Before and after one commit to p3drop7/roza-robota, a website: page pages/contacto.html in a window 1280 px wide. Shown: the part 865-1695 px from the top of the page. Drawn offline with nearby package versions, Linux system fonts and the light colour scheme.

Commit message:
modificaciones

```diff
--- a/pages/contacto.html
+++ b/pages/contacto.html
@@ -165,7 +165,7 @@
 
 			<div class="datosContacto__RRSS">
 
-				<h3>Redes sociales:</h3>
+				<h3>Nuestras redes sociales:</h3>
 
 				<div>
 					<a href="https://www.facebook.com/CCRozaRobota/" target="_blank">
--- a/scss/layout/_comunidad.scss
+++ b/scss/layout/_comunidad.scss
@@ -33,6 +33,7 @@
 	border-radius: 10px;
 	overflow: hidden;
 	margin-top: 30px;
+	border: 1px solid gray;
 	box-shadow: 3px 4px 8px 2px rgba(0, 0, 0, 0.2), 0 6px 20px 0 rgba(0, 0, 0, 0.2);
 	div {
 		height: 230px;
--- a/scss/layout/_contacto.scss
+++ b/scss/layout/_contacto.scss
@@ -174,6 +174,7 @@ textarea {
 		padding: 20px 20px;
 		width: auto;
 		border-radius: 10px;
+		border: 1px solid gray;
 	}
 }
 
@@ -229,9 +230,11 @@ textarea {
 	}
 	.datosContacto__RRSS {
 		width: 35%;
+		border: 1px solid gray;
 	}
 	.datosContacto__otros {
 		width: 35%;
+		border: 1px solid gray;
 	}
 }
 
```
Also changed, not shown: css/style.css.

======

Exercise prompt: From the first entry to the last, reproduce everything precisely.

Written reply:
Before and after one commit to p3drop7/roza-robota, a website: page pages/contacto.html in a window 1280 px wide. Shown: the part 865-1695 px from the top of the page. Drawn offline with nearby package versions, Linux system fonts and the light colour scheme.

Commit message:
modificaciones

```diff
--- a/pages/contacto.html
+++ b/pages/contacto.html
@@ -165,7 +165,7 @@
 
 			<div class="datosContacto__RRSS">
 
-				<h3>Redes sociales:</h3>
+				<h3>Nuestras redes sociales:</h3>
 
 				<div>
 					<a href="https://www.facebook.com/CCRozaRobota/" target="_blank">
--- a/scss/layout/_comunidad.scss
+++ b/scss/layout/_comunidad.scss
@@ -33,6 +33,7 @@
 	border-radius: 10px;
 	overflow: hidden;
 	margin-top: 30px;
+	border: 1px solid gray;
 	box-shadow: 3px 4px 8px 2px rgba(0, 0, 0, 0.2), 0 6px 20px 0 rgba(0, 0, 0, 0.2);
 	div {
 		height: 230px;
--- a/scss/layout/_contacto.scss
+++ b/scss/layout/_contacto.scss
@@ -174,6 +174,7 @@ textarea {
 		padding: 20px 20px;
 		width: auto;
 		border-radius: 10px;
+		border: 1px solid gray;
 	}
 }
 
@@ -229,9 +230,11 @@ textarea {
 	}
 	.datosContacto__RRSS {
 		width: 35%;
+		border: 1px solid gray;
 	}
 	.datosContacto__otros {
 		width: 35%;
+		border: 1px solid gray;
 	}
 }
 
```
Also changed, not shown: css/style.css.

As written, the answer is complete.